Classification and external resources
Posterior Hip Muscles 3.PNG
ICD-10M76.3
ICD-9728.89
DiseasesDB32612
eMedicinepmr/61 sport/53

Iliotibial band syndrome (ITBS or ITBFS, for iliotibial band friction syndrome[1]) is a common injury to the knee, generally associated with running, cycling, hiking or weight-lifting (especially squats).

Definition[edit]

Iliotibial band syndrome is one of the leading causes of lateral knee pain in runners. The iliotibial band is a thick band of fascia on the lateral aspect of the knee, extending from the outside of the pelvis, over the hip and knee, and inserting just below the knee. The band is crucial to stabilizing the knee during running, as it moves from behind the femur to the front of the femur during activity. The continual rubbing of the band over the lateral femoral epicondyle, combined with the repeated flexion and extension of the knee during running may cause the area to become inflamed.

Symptoms[edit]

ITBS symptoms range from a stinging sensation just above the knee joint, to swelling or thickening of the tissue in the area where the band moves over the femur.

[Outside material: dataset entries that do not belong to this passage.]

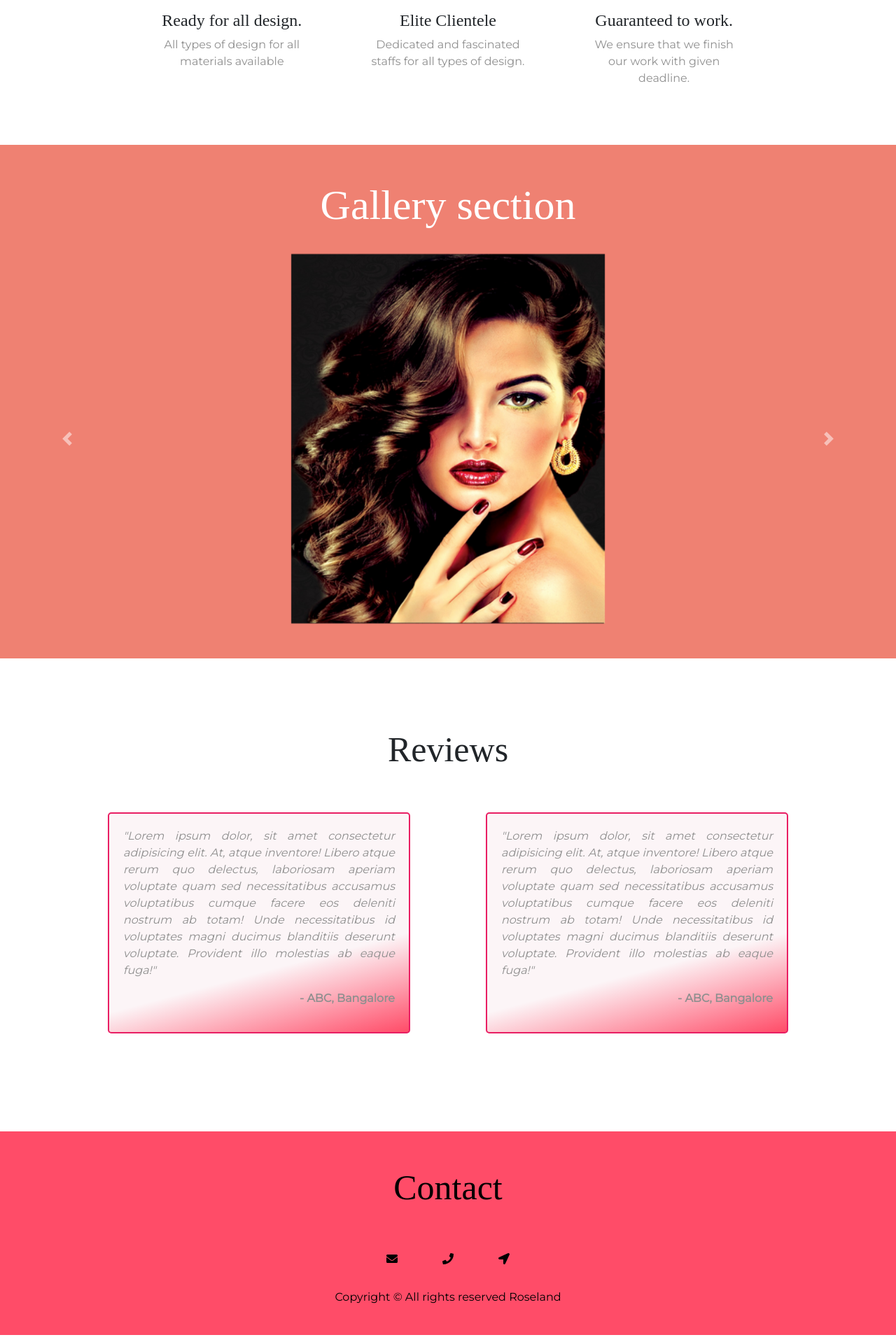
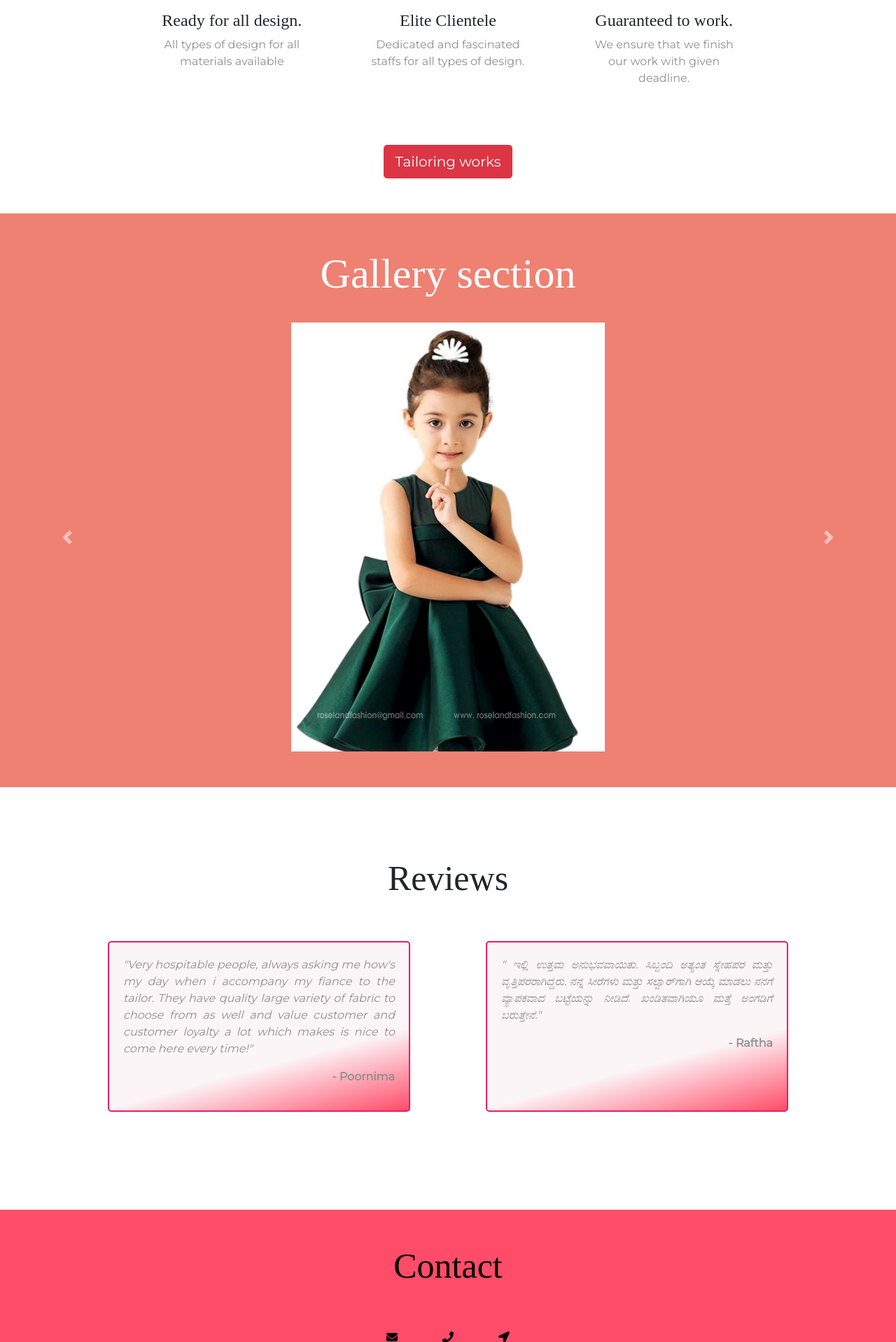
Before and after one commit to KarthikKademane/Roseland-fashion, a PHP site: page / in a window 1280 px wide. Shown: the part 788-2706 px from the top of the page at 70% size. Run offline with PHP 8.4, Linux system fonts and the light colour scheme; some libraries are stand-ins or nearby versions.

Commit message:
added buttons and animation

```diff
--- a/css/styles.css
+++ b/css/styles.css
@@ -15,6 +15,9 @@
   color: #8f8f8f;
 }
 
+.cellspaces{
+  margin-bottom: 50px;
+}
 /* Headings */
 
 
--- a/index.html
+++ b/index.html
@@ -111,6 +111,45 @@
     </div>
   </section>
 
+  <!-- Button trigger modal -->
+<button type="button" class="btn btn-danger btn-lg cellspaces" data-toggle="modal" data-target="#staticBackdrop">
+  Tailoring works
+</button>
+
+<!-- Modal -->
+<div class="modal fade " id="staticBackdrop" data-backdrop="static" data-keyboard="false" tabindex="-1" aria-labelledby="staticBackdropLabel" aria-hidden="true">
+  <div class="modal-dialog">
+    <div class="modal-content">
+      <div class="modal-header">
+        <h5 class="modal-title" id="staticBackdropLabel">Tailoring works</h5>
+        <button type="button" class="close" data-dismiss="modal" aria-label="Close">
+          <span aria-hidden="true">&times;</span>
+        </button>
+      </div>
+      <div class="modal-body">
+        <p>BRIDAL DRESS</p>
+        <p>LEHENGHA</p>
+        <p>CROP TOP</p>
+        <p>SALWAR</p>
+        <p>SAREE BLOUSE</p>
+        <p>BOAT NECK BLOUSE</p>
+        <p>KATORI BLOUSE</p>
+        <p>KURITS</p>
+        <p>WESTERN DRESSES</p>
+        <p>BABY FROCKS</p>
+        <p>UNIFORMS</p>
+        <p>KUPPASA</p>
+        <p>SAREE GONDE</p>
+        <p>BLOUSE HAND WORK</p>
+        <p>MACHINE WORK</p>
+      </div>
+      <div class="modal-footer">
+        <button type="button" class="btn btn-secondary" data-dismiss="modal">Close</button>
+      </div>
+    </div>
+  </div>
+</div>
+
 
   <!-- Testimonials -->
 
@@ -156,15 +195,7 @@
   </section>
 
 
-  <!-- Press -->
 
-  <!-- <section class="colored-section" id="press">
-    <img class="press-logo" src="images/p1.jpg" alt="tc-logo">
-    <img class="press-logo" src="images/tnw.png" alt="tnw-logo">
-    <img class="press-logo" src="images/bizinsider.png" alt="biz-insider-logo">
-    <img class="press-logo" src="images/mashable.png" alt="mashable-logo">
-
-  </section> -->
 
 
   <!-- Pricing -->
@@ -174,26 +205,19 @@
       <div class="re">
           <div class="re1">
               <p class="content">
-              <i>"Lorem ipsum dolor, sit amet consectetur adipisicing elit.
-              At, atque inventore! Libero atque rerum quo delectus, laboriosam
-              aperiam voluptate quam sed necessitatibus accusamus voluptatibus cumque
-              facere eos deleniti nostrum ab totam! Unde necessitatibus id voluptates magni
-              ducimus blanditiis deserunt voluptate. Provident illo molestias ab eaque fuga!"</i>
+              <i>"Very hospitable people, always asking me how's my day when i accompany my fiance to the tailor. They have quality large variety of fabric to choose from as well and value customer and customer loyalty a lot which makes is nice to come here every time!"</i>
               </p>
               <p class="name">
-                  - ABC, Bangalore
+                  - Poornima
               </p>
           </div>
           <div class="re2">
               <p class="content">
-                  <i>"Lorem ipsum dolor, sit amet consectetur adipisicing elit.
-                  At, atque inventore! Libero atque rerum quo delectus, laboriosam
-                  aperiam voluptate quam sed necessitatibus accusamus voluptatibus cumque
-                  facere eos deleniti nostrum ab totam! Unde necessitatibus id voluptates magni
-                  ducimus blanditiis deserunt voluptate. Provident illo molestias ab eaque fuga!"</i>
+                  <i>"
+ಇಲ್ಲಿ ಉತ್ತಮ ಅನುಭವವಾಯಿತು. ಸಿಬ್ಬಂದಿ ಅತ್ಯಂತ ಸ್ನೇಹಪರ ಮತ್ತು ವೃತ್ತಿಪರರಾಗಿದ್ದರು. ನನ್ನ ಸೀರೆಗಳು ಮತ್ತು ಸಲ್ವಾರ್‌ಗಾಗಿ ಆಯ್ಕೆ ಮಾಡಲು ನನಗೆ ವ್ಯಾಪಕವಾದ ಬಟ್ಟೆಯನ್ನು ನೀಡಿದೆ. ಖಂಡಿತವಾಗಿಯೂ ಮತ್ತೆ ಅಂಗಡಿಗೆ ಬರುತ್ತೇನೆ."</i>
                   </p>
                   <p class="name">
-                      - ABC, Bangalore
+                      - Raftha
                   </p>
           </div>
       </div>
```
Also changed, not shown: images/p1.jpg, images/p2.jpg, images/p3.jpg, images/p4.jpg, images/p5.jpg, images/p6.jpg (added), images/tnw.png (deleted).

The stinging sensation just above the knee joint is felt on the outside of the knee or along the entire length of the iliotibial band. Pain may not occur immediately during activity, but may intensify over time. Pain is most commonly felt when the foot strikes the ground, and pain might persist after activity. Pain may also be present above and below the knee, where the ITB attaches to the tibia.

Causes[edit]

ITBS can result from one or more of the following: training habits, anatomical abnormalities, or muscular imbalances:

Training habits:

Abnormalities in leg/feet anatomy:

Muscle imbalance:

Treatment[edit]

While ITBS pain can be acute, the iliotibial band can be rested, iced, compressed and elevated (RICE) to reduce pain and inflammation,[2] followed by stretching.[2]

See also[edit]

References[edit]

  1. ^ Ellis R, Hing W, Reid D (August 2007). "Iliotibial band friction syndrome—A systematic review". Man Ther 12 (3): 200–8. doi:10.1016/j.math.2006.08.004. PMID 17208506. 
  2. ^ a b Barber, F. Alan; Allan N. Sutker (1992). "Illiotibial Band Syndrome". Sports Medicine: 4. Retrieved 7 August 2013. 

Further reading[edit]

External links[edit]